Each line of the data below containing "print" needs to be listed.

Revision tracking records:
- Opening Delimiter -

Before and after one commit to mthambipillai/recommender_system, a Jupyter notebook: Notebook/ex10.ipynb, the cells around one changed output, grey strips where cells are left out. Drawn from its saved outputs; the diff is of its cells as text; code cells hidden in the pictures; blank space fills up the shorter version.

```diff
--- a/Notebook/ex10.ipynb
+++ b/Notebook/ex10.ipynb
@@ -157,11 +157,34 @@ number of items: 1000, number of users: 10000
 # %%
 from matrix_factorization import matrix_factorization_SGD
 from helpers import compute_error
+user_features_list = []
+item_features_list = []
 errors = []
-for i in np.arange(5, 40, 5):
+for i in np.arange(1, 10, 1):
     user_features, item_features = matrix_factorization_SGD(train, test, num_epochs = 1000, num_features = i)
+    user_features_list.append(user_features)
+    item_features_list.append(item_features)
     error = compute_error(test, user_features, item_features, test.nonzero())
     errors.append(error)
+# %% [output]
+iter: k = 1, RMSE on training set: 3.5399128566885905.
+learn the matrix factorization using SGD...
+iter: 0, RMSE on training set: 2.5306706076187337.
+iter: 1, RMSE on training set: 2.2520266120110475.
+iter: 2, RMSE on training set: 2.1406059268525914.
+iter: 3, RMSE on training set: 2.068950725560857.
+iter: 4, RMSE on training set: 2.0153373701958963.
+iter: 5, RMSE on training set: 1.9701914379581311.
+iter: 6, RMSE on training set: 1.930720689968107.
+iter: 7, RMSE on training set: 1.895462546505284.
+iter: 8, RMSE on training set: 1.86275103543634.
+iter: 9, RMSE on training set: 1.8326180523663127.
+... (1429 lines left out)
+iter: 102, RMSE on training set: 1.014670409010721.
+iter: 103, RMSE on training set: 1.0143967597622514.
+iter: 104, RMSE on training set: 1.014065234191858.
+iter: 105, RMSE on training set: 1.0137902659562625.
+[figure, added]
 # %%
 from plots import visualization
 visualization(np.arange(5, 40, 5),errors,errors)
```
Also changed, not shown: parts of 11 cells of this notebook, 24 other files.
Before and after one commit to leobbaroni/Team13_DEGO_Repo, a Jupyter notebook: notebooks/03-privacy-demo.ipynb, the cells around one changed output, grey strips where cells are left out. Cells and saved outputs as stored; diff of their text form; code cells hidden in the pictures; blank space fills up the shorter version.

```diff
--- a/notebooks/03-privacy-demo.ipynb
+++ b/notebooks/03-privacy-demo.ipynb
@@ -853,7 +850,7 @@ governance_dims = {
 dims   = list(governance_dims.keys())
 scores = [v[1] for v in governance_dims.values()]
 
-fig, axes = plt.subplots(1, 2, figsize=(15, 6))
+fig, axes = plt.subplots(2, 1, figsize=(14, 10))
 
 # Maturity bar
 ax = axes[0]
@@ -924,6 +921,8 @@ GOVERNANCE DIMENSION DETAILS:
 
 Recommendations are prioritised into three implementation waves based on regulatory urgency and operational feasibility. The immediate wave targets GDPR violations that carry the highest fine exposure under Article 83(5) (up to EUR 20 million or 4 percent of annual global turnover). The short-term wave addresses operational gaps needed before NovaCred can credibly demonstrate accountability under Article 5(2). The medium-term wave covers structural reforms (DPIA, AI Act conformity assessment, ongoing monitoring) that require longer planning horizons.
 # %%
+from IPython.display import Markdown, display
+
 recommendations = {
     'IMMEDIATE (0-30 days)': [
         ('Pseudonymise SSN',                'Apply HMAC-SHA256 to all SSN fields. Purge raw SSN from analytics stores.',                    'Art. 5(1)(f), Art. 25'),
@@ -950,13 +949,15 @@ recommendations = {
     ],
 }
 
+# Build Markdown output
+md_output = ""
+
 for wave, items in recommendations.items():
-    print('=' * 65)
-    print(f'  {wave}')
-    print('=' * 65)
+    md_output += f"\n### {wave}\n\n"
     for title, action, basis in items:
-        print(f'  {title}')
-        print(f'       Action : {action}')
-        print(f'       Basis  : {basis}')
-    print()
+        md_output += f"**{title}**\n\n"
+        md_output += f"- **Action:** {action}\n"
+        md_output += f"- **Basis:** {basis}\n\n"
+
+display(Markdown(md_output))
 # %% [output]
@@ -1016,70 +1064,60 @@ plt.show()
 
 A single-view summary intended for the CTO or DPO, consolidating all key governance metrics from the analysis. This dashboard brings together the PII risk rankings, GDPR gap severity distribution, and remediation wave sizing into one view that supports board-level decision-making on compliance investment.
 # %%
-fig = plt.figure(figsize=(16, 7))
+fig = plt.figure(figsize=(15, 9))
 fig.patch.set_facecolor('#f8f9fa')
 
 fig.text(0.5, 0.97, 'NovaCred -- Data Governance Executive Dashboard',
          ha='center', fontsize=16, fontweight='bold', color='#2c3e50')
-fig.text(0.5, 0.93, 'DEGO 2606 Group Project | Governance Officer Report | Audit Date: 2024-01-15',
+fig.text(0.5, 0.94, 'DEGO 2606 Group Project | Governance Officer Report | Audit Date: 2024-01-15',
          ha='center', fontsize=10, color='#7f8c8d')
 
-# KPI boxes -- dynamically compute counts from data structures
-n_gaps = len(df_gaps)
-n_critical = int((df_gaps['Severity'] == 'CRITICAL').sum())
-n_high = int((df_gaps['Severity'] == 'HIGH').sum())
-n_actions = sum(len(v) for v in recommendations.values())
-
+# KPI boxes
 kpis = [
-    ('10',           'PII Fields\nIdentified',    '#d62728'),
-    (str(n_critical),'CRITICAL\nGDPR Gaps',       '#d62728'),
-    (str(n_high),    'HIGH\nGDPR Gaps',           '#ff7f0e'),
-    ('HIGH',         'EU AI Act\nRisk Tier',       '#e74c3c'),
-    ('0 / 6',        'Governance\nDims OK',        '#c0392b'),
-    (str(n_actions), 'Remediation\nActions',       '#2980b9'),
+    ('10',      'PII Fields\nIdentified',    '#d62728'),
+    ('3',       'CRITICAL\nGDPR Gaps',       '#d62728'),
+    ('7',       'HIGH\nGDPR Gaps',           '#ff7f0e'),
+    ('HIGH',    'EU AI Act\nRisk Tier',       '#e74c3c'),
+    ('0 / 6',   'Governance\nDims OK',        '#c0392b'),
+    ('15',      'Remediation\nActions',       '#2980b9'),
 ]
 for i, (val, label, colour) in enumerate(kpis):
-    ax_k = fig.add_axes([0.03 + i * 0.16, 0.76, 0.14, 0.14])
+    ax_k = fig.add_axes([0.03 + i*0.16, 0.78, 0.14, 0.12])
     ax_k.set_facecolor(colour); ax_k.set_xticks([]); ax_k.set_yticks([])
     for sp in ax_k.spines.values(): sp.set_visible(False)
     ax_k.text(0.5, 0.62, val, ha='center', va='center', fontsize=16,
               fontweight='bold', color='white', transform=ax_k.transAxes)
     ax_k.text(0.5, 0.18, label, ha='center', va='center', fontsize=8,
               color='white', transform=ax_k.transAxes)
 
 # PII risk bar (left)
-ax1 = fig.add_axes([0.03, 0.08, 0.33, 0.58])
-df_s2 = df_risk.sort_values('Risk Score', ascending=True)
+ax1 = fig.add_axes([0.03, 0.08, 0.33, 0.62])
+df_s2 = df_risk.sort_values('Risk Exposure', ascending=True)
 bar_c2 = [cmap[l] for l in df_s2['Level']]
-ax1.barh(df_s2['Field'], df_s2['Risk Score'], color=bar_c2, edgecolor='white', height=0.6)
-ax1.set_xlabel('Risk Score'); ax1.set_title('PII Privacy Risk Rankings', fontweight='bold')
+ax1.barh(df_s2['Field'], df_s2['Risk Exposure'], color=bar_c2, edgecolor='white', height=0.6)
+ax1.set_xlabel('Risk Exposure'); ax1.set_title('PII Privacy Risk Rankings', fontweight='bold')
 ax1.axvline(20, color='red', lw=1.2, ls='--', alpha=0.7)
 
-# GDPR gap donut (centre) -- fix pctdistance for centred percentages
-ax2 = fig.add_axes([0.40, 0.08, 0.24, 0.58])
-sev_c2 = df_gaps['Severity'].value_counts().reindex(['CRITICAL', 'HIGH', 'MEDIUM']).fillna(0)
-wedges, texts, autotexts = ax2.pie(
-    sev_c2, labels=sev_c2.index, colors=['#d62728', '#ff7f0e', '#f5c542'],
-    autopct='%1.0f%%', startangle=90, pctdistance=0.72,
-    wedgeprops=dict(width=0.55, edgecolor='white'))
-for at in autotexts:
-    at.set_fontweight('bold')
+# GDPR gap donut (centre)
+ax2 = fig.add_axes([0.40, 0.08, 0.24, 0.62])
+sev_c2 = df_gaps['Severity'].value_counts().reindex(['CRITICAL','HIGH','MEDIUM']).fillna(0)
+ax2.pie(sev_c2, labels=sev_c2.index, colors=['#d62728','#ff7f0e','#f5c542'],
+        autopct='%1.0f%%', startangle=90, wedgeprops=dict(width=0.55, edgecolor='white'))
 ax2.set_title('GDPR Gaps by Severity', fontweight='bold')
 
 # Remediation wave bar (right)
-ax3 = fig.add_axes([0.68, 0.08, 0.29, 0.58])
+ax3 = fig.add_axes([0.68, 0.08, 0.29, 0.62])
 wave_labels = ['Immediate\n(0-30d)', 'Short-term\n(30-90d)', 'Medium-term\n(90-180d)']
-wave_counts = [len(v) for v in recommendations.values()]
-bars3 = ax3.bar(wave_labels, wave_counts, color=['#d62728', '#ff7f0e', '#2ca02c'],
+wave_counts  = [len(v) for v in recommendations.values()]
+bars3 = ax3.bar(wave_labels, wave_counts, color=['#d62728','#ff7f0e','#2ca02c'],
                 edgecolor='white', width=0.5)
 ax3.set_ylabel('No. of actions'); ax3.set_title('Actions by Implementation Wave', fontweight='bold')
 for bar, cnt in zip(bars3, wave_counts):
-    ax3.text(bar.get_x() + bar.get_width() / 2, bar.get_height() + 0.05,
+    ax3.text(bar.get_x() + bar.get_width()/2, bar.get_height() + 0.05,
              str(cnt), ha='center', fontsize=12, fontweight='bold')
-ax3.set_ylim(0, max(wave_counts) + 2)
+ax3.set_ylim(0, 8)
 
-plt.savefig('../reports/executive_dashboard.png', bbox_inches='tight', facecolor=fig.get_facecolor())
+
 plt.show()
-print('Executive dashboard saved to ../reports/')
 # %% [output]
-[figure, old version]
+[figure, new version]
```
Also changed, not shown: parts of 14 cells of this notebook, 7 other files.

- Closing Delimiter -

TASK OUTPUT:
-    print('=' * 65)
-    print(f'  {wave}')
-    print('=' * 65)
-        print(f'  {title}')
-        print(f'       Action : {action}')
-        print(f'       Basis  : {basis}')
-    print()
-print('Executive dashboard saved to ../reports/')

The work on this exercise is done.